Task statement
Return all of the data verbatim, dropping any picture.

*** Supplied records ***

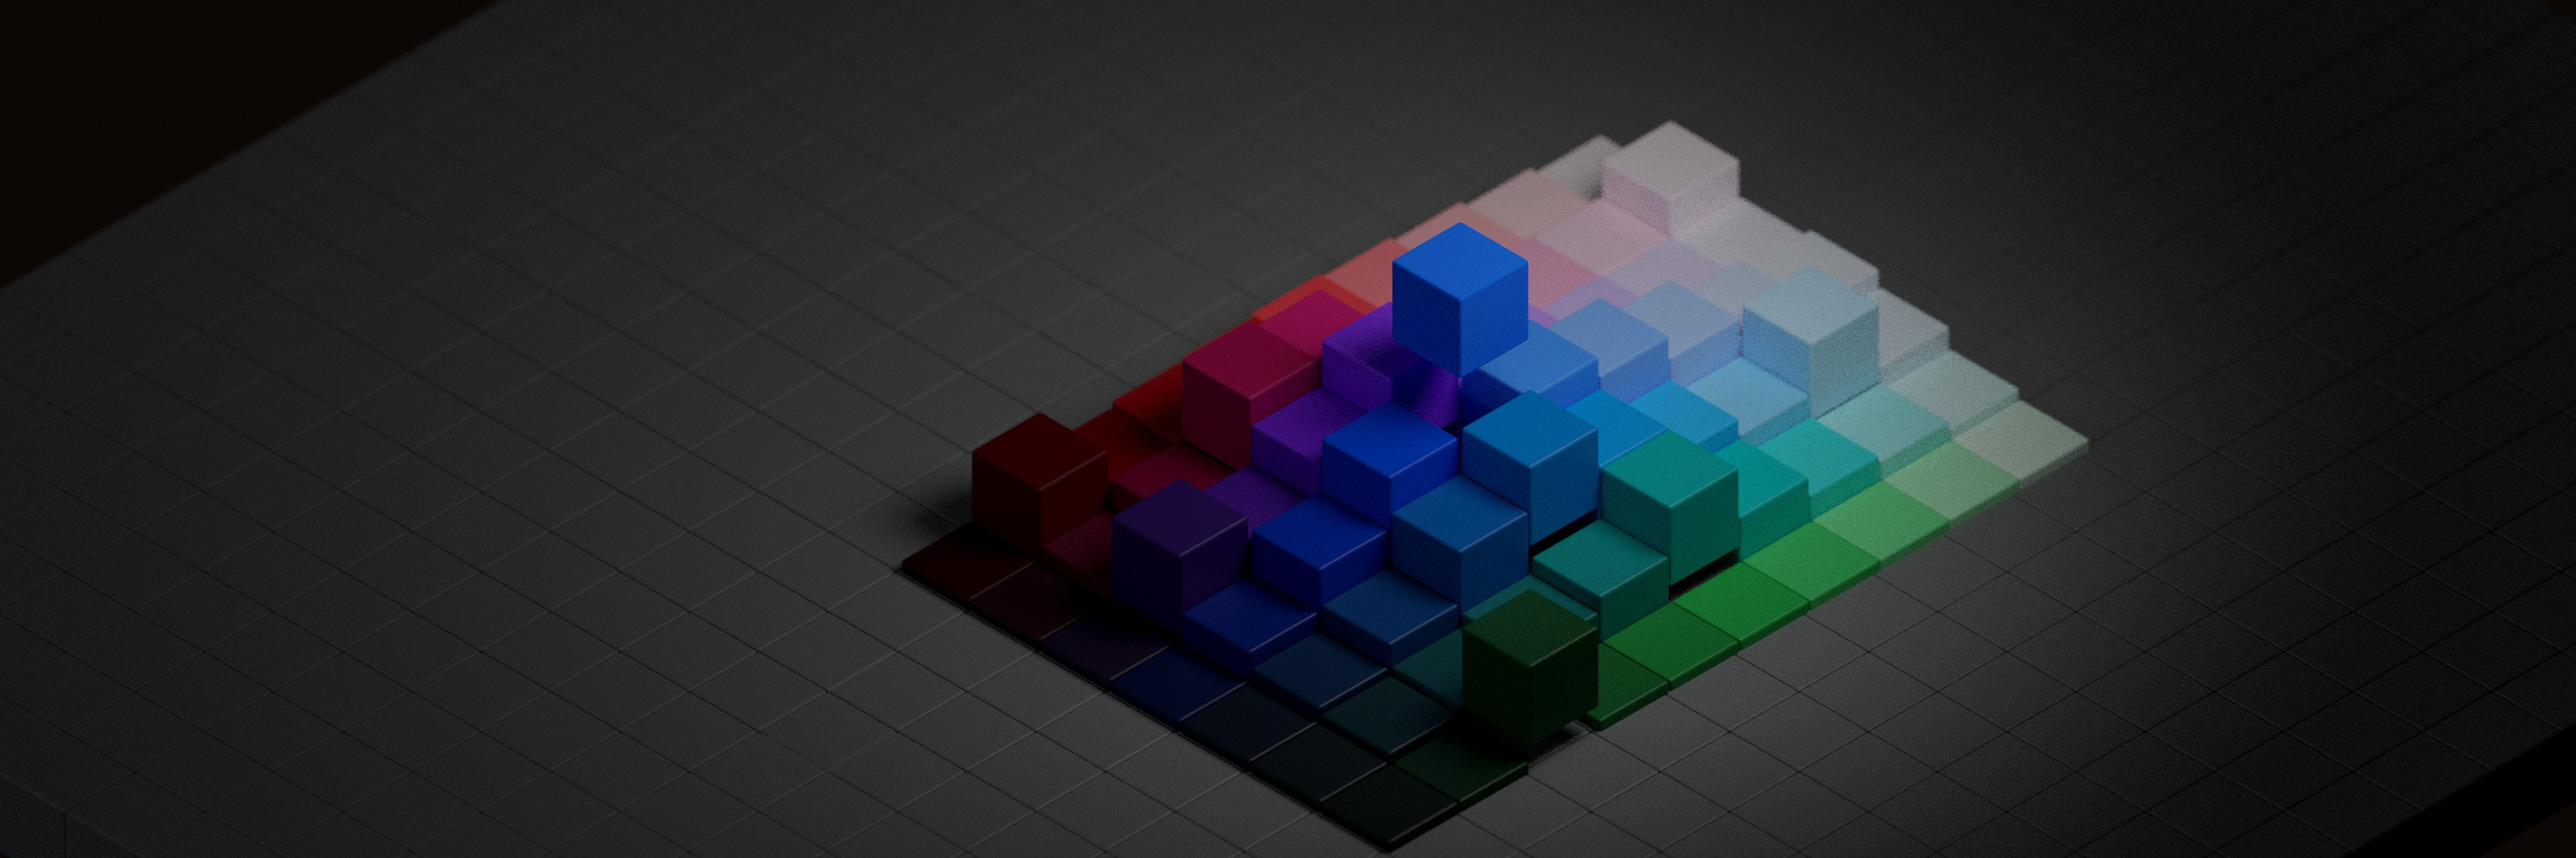
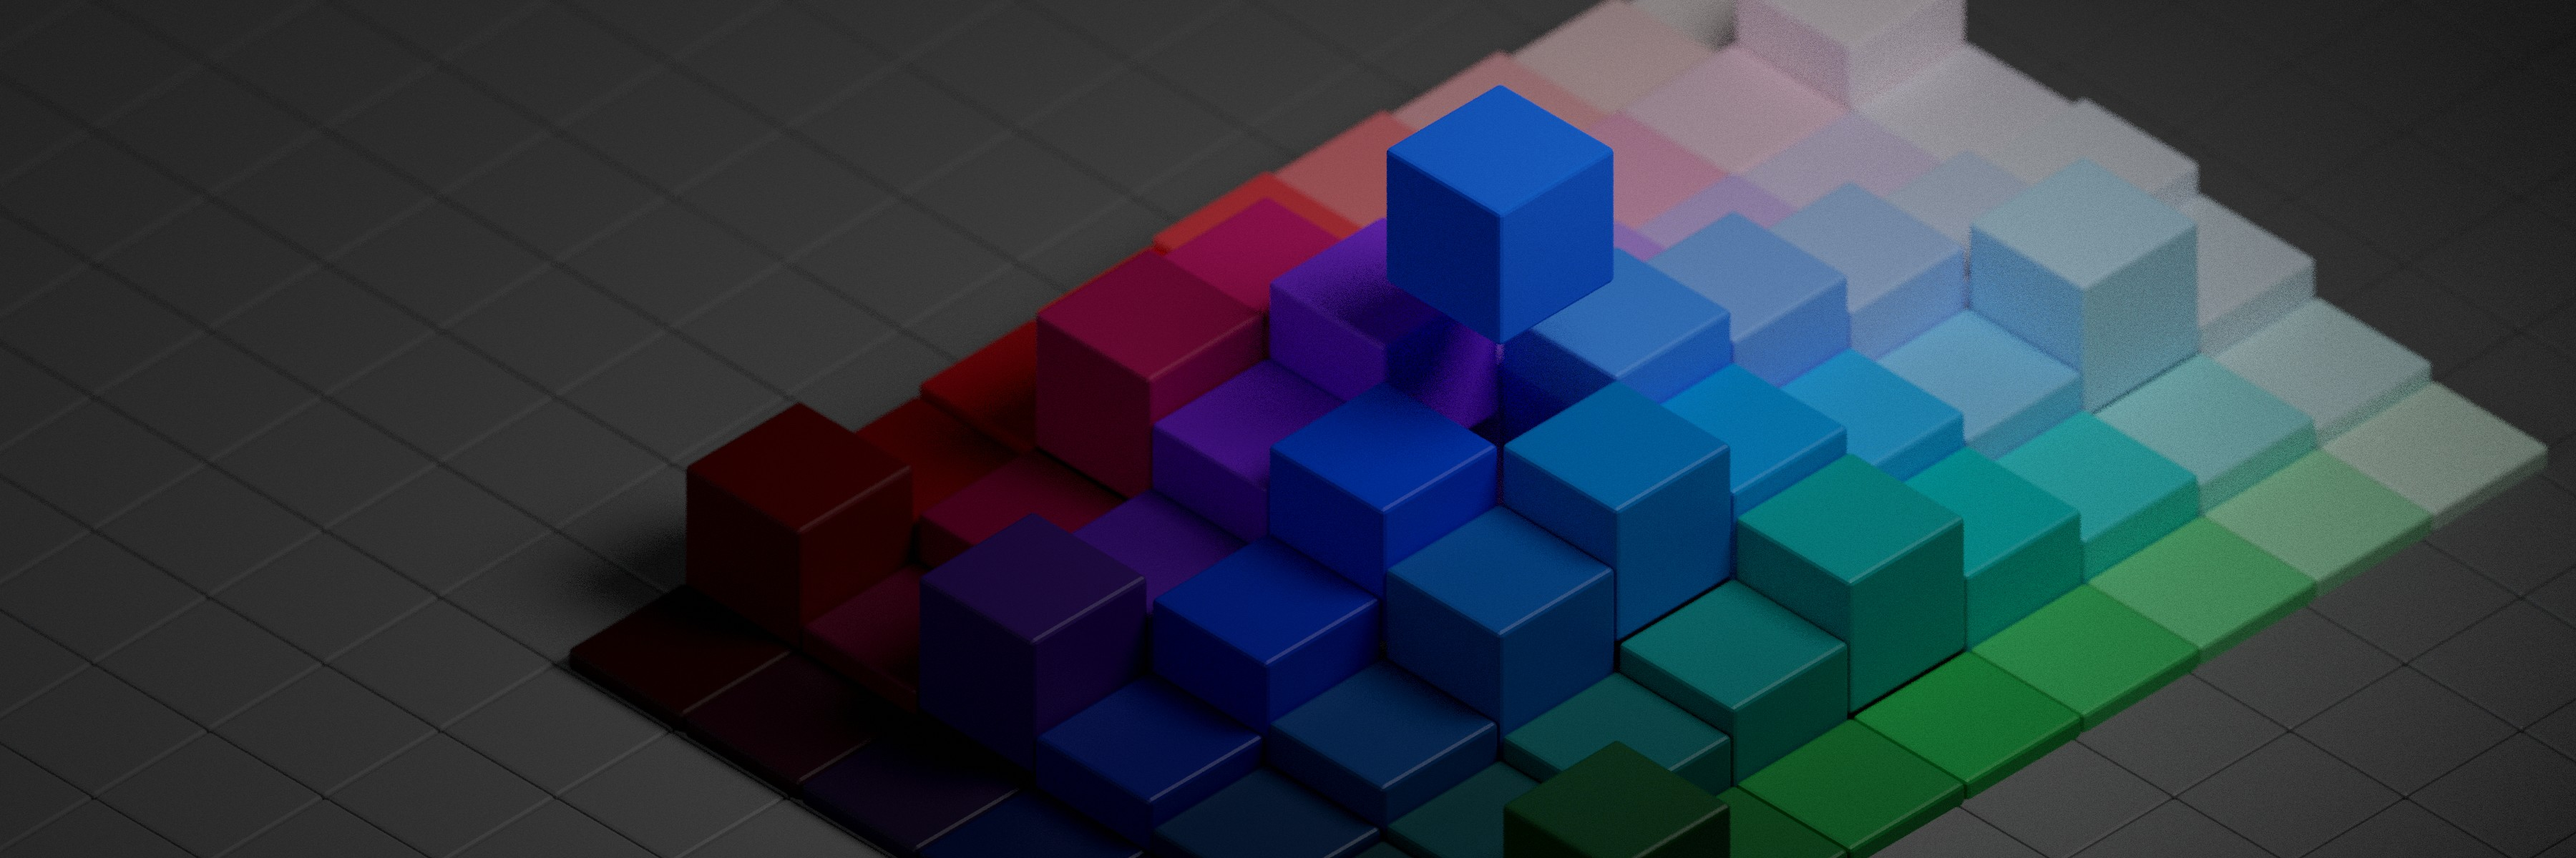
- lead psace update

diff --git a/src/gatsby-theme-carbon/templates/EventTemplate.js b/src/gatsby-theme-carbon/templates/EventTemplate.js
@@ -11,7 +11,7 @@ import NextPrevious from 'gatsby-theme-carbon/src/components/NextPrevious';
 import PageTabs from 'gatsby-theme-carbon/src/components/PageTabs';
 import Main from 'gatsby-theme-carbon/src/components/Main';
 
-import mobile from './../../pages/events/summit-2020/images/lead-space--mobile.png';
+import mobile from './../../pages/events/summit-2020/images/lead-space--mobile-4.jpg';
 import desktop from './../../pages/events/summit-2020/images/lead-space--desktop-4.jpg'
 
 const bgImages = [mobile,desktop];

diff --git a/src/gatsby-theme-carbon/components/PageHeaderForEvents.js b/src/gatsby-theme-carbon/components/PageHeaderForEvents.js
@@ -46,7 +46,7 @@ const PageHeaderForEvents = ({ title, tabs = [], backgroundImages = [] }) => {
       style={{
         backgroundImage,
         backgroundSize: 'cover',
-        backgroundPosition: 'center center',
+        backgroundPosition: 'center top',
         backgroundRepeat: 'no-repeat',
         marginLeft: isDesktop ? '256px' : '0',
         '--height': '24rem',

*** End of Supplied records ***

Answer for this exercise
- lead psace update

diff --git a/src/gatsby-theme-carbon/templates/EventTemplate.js b/src/gatsby-theme-carbon/templates/EventTemplate.js
@@ -11,7 +11,7 @@ import NextPrevious from 'gatsby-theme-carbon/src/components/NextPrevious';
 import PageTabs from 'gatsby-theme-carbon/src/components/PageTabs';
 import Main from 'gatsby-theme-carbon/src/components/Main';
 
-import mobile from './../../pages/events/summit-2020/images/lead-space--mobile.png';
+import mobile from './../../pages/events/summit-2020/images/lead-space--mobile-4.jpg';
 import desktop from './../../pages/events/summit-2020/images/lead-space--desktop-4.jpg'
 
 const bgImages = [mobile,desktop];

diff --git a/src/gatsby-theme-carbon/components/PageHeaderForEvents.js b/src/gatsby-theme-carbon/components/PageHeaderForEvents.js
@@ -46,7 +46,7 @@ const PageHeaderForEvents = ({ title, tabs = [], backgroundImages = [] }) => {
       style={{
         backgroundImage,
         backgroundSize: 'cover',
-        backgroundPosition: 'center center',
+        backgroundPosition: 'center top',
         backgroundRepeat: 'no-repeat',
         marginLeft: isDesktop ? '256px' : '0',
         '--height': '24rem',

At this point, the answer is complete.